**Your task:**
If a line includes the word "auto", it belongs in the count; state the total for the data below and add nothing.

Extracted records
******
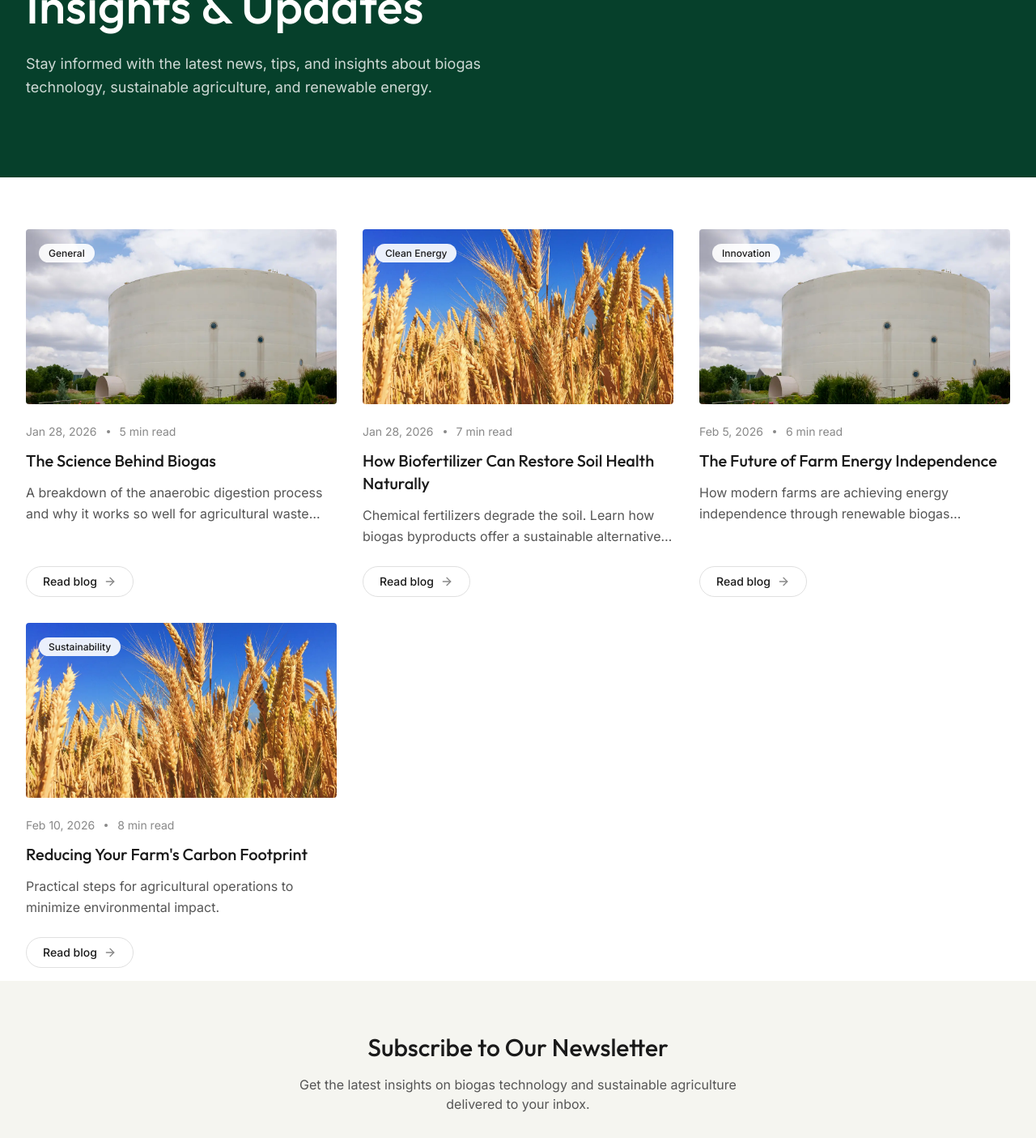
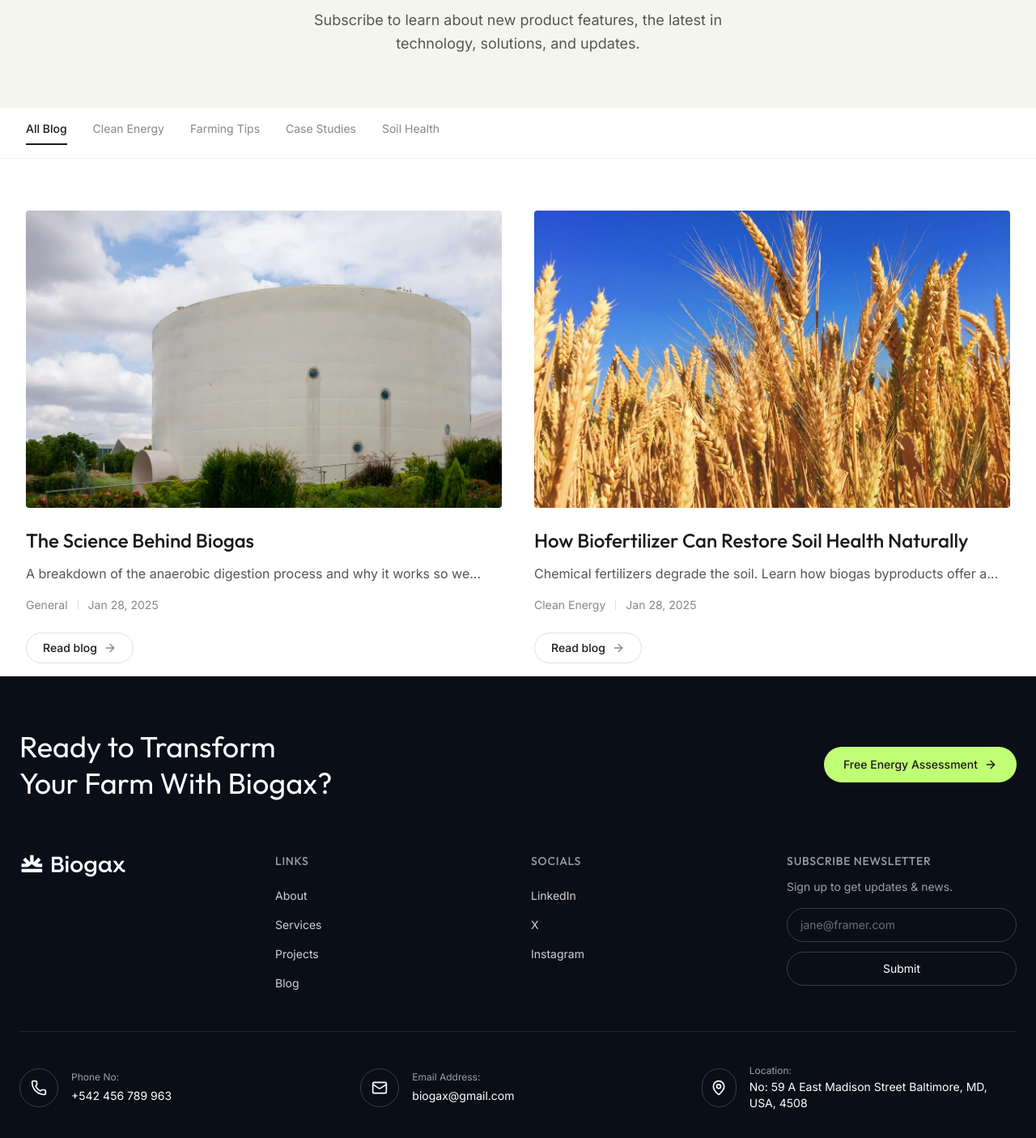
Before and after one commit to ugbodagadave/biogax, a React (Vite) app: page /blogs in a window 1280 px wide. Shown: the part 240-1645 px from the top of the page at 81% size. Built offline with nearby package versions, Linux system fonts and the light colour scheme.

Commit message:
Blog Page design

```diff
--- a/src/pages/BlogsPage.tsx
+++ b/src/pages/BlogsPage.tsx
@@ -1,17 +1,20 @@
+import { useState } from 'react';
 import { ArrowRight } from 'lucide-react';
 import { Link } from 'react-router-dom';
 
-// Sample blogs data - can be moved to a shared data file later
+const categories = ['All Blog', 'Clean Energy', 'Farming Tips', 'Case Studies', 'Soil Health'];
+
+// Blogs data
 export const blogsData = [
     {
         id: 1,
         slug: 'science-behind-biogas',
         image: '/blog-biogas-science.webp',
         title: 'The Science Behind Biogas',
-        description: 'A breakdown of the anaerobic digestion process and why it works so well for agricultural waste processing.',
+        description: 'A breakdown of the anaerobic digestion process and why it works so we...',
         content: 'Lorem ipsum dolor sit amet, consectetur adipiscing elit...',
         category: 'General',
-        date: 'Jan 28, 2026',
+        date: 'Jan 28, 2025',
         author: 'Biogax Team',
         readTime: '5 min read',
     },
@@ -20,62 +23,52 @@ export const blogsData = [
         slug: 'biofertilizer-soil-health',
         image: '/blog-biofertilizer.webp',
         title: 'How Biofertilizer Can Restore Soil Health Naturally',
-        description: 'Chemical fertilizers degrade the soil. Learn how biogas byproducts offer a sustainable alternative for your crops.',
+        description: 'Chemical fertilizers degrade the soil. Learn how biogas byproducts offer a...',
         content: 'Lorem ipsum dolor sit amet, consectetur adipiscing elit...',
         category: 'Clean Energy',
-        date: 'Jan 28, 2026',
+        date: 'Jan 28, 2025',
         author: 'Biogax Team',
         readTime: '7 min read',
-    },
-    {
-        id: 3,
-        slug: 'future-of-farm-energy',
-        image: '/blog-biogas-science.webp',
-        title: 'The Future of Farm Energy Independence',
-        description: 'How modern farms are achieving energy independence through renewable biogas solutions.',
-        content: 'Lorem ipsum dolor sit amet, consectetur adipiscing elit...',
-        category: 'Innovation',
-        date: 'Feb 5, 2026',
-        author: 'Biogax Team',
-        readTime: '6 min read',
-    },
-    {
-        id: 4,
-        slug: 'reducing-carbon-footprint',
-        image: '/blog-biofertilizer.webp',
-        title: 'Reducing Your Farm\'s Carbon Footprint',
-        description: 'Practical steps for agricultural operations to minimize environmental impact.',
-        content: 'Lorem ipsum dolor sit amet, consectetur adipiscing elit...',
-        category: 'Sustainability',
-        date: 'Feb 10, 2026',
-        author: 'Biogax Team',
-        readTime: '8 min read',
     },
 ];
 
 export function BlogsPage() {
+    const [activeCategory, setActiveCategory] = useState('All Blog');
+
+    const filteredBlogs = activeCategory === 'All Blog'
+        ? blogsData
+        : blogsData.filter(blog => blog.category === activeCategory);
+
     return (
         <>
-            {/* Hero Section */}
-            <section className="relative pt-32 pb-16 md:pt-40 md:pb-24 bg-[#06402b] overflow-hidden">
+            {/* Header Section */}
+            <section className="pt-32 pb-12 md:pt-40 md:pb-16 bg-[#f5f5f0]">
+                <div className="max-w-[1400px] mx-auto px-4 md:px-8 text-center">
+                    <h1 className="font-heading text-4xl md:text-6xl font-medium text-[#1a1a1a] leading-[1.1] mb-6">
+                        News & Insight
+                    </h1>
+                    <p className="font-body text-lg text-[#555555] leading-relaxed max-w-[600px] mx-auto">
+                        Subscribe to learn about new product features, the latest in technology, solutions, and updates.
+                    </p>
+                </div>
+            </section>
+
+            {/* Filter Tabs */}
+            <section className="bg-white border-b border-gray-100">
                 <div className="max-w-[1400px] mx-auto px-4 md:px-8">
-                    <div className="max-w-[800px]">
-                        {/* Badge */}
-                        <span className="inline-flex items-center gap-2 px-4 py-1.5 bg-white/10 border border-white/20 rounded-full font-body text-xs font-medium tracking-wider text-white mb-6">
-                            <img src="/what-we-do-icon.svg" alt="" className="w-4 h-4 invert" />
-                            OUR BLOG
-                        </span>
-
-                        {/* Headline */}
-                        <h1 className="font-heading text-4xl md:text-6xl font-medium text-white leading-[1.1] mb-6">
-                            Insights & Updates
-                        </h1>
-
-                        {/* Description */}
-                        <p className="font-body text-lg text-white/80 leading-relaxed max-w-[600px]">
-                            Stay informed with the latest news, tips, and insights about biogas technology,
-                            sustainable agriculture, and renewable energy.
-                        </p>
+                    <div className="flex items-center gap-6 md:gap-8 overflow-x-auto py-4">
+                        {categories.map((category) => (
+                            <button
+                                key={category}
+                                onClick={() => setActiveCategory(category)}
+                                className={`font-body text-sm whitespace-nowrap pb-2 border-b-2 transition-colors ${activeCategory === category
+                                        ? 'text-[#1a1a1a] border-[#1a1a1a] font-medium'
+                                        : 'text-[#888888] border-transparent hover:text-[#1a1a1a]'
+                                    }`}
+                            >
+                                {category}
+                            </button>
+                        ))}
                     </div>
                 </div>
             </section>
@@ -83,37 +76,32 @@ export function BlogsPage() {
             {/* Blog Grid */}
             <section className="pt-[var(--spacing-section-pt-mobile)] md:pt-[var(--spacing-section-pt-desktop)] pb-[var(--spacing-section-pb-mobile)] md:pb-[var(--spacing-section-pb-desktop)] px-4 md:px-8 bg-white">
                 <div className="max-w-[1400px] mx-auto">
-                    <div className="grid grid-cols-1 md:grid-cols-2 lg:grid-cols-3 gap-6 md:gap-8">
-                        {blogsData.map((blog) => (
+                    <div className="grid grid-cols-1 md:grid-cols-2 gap-8 md:gap-10">
+                        {filteredBlogs.map((blog) => (
                             <article key={blog.id} className="flex flex-col group">
                                 {/* Image */}
-                                <div className="relative w-full aspect-[16/9] rounded-[4px] overflow-hidden mb-6">
+                                <div className="relative w-full aspect-[16/10] rounded-[4px] overflow-hidden mb-6">
                                     <img
                                         src={blog.image}
                                         alt={blog.title}
                                         className="w-full h-full object-cover transition-transform duration-500 group-hover:scale-105"
                                     />
-                                    <div className="absolute top-4 left-4">
-                                        <span className="px-3 py-1 bg-white/90 backdrop-blur-sm rounded-full text-xs font-medium text-[#1a1a1a]">
-                                            {blog.category}
-                                        </span>
-                                    </div>
                                 </div>
 
                                 {/* Content */}
                                 <div className="flex flex-col flex-1">
-                                    <div className="flex items-center gap-3 text-sm text-[#888888] mb-3">
-                                        <span>{blog.date}</span>
-                                        <span className="w-1 h-1 bg-[#888888] rounded-full" />
-                                        <span>{blog.readTime}</span>
-                                    </div>
-
-                                    <h3 className="font-heading text-xl font-medium text-[#1a1a1a] mb-3">
+                                    <h3 className="font-heading text-xl md:text-2xl font-medium text-[#1a1a1a] mb-3">
                                         {blog.title}
                                     </h3>
-                                    <p className="font-body text-[#555555] leading-relaxed mb-6 line-clamp-2">
+                                    <p className="font-body text-[#555555] leading-relaxed mb-4 line-clamp-2">
                                         {blog.description}
                                     </p>
+
+                                    <div className="flex items-center gap-3 text-sm text-[#888888] font-body mb-6">
+                                        <span>{blog.category}</span>
+                                        <span className="w-px h-3 bg-[#e0e0e0]"></span>
+                                        <span>{blog.date}</span>
+                                    </div>
 
                                     <Link
                                         to={`/blogs/${blog.slug}`}
@@ -128,32 +116,6 @@ export function BlogsPage() {
                     </div>
                 </div>
             </section>
-
-            {/* Newsletter Section */}
-            <section className="pt-[var(--spacing-section-pt-mobile)] md:pt-[var(--spacing-section-pt-desktop)] pb-[var(--spacing-section-pb-mobile)] md:pb-[var(--spacing-section-pb-desktop)] px-4 md:px-8 bg-[#f5f5f0]">
-                <div className="max-w-[600px] mx-auto text-center">
-                    <h2 className="font-heading text-2xl md:text-3xl font-medium text-[#1a1a1a] mb-4">
-                        Subscribe to Our Newsletter
-                    </h2>
-                    <p className="font-body text-[#555555] mb-8">
-                        Get the latest insights on biogas technology and sustainable agriculture delivered to your inbox.
-                    </p>
-                    <form className="flex flex-col sm:flex-row gap-4">
-                        <input
-                            type="email"
-                            placeholder="Enter your email"
-                            className="flex-1 px-4 py-3 bg-white border border-[#e0e0e0] rounded-full font-body text-[#1a1a1a] placeholder:text-[#888888] focus:outline-none focus:border-[#1a1a1a]"
-                        />
-                        <button
-                            type="submit"
-                            className="inline-flex items-center justify-center gap-2 px-6 py-3 font-medium text-sm text-[#1a1a1a] bg-[#c0ff75] rounded-full hover:bg-[#d4ff9e] transition-colors"
-                        >
-                            Subscribe
-                            <ArrowRight className="w-4 h-4" />
-                        </button>
-                    </form>
-                </div>
-            </section>
         </>
     );
 }
```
******
**Answer box:**
6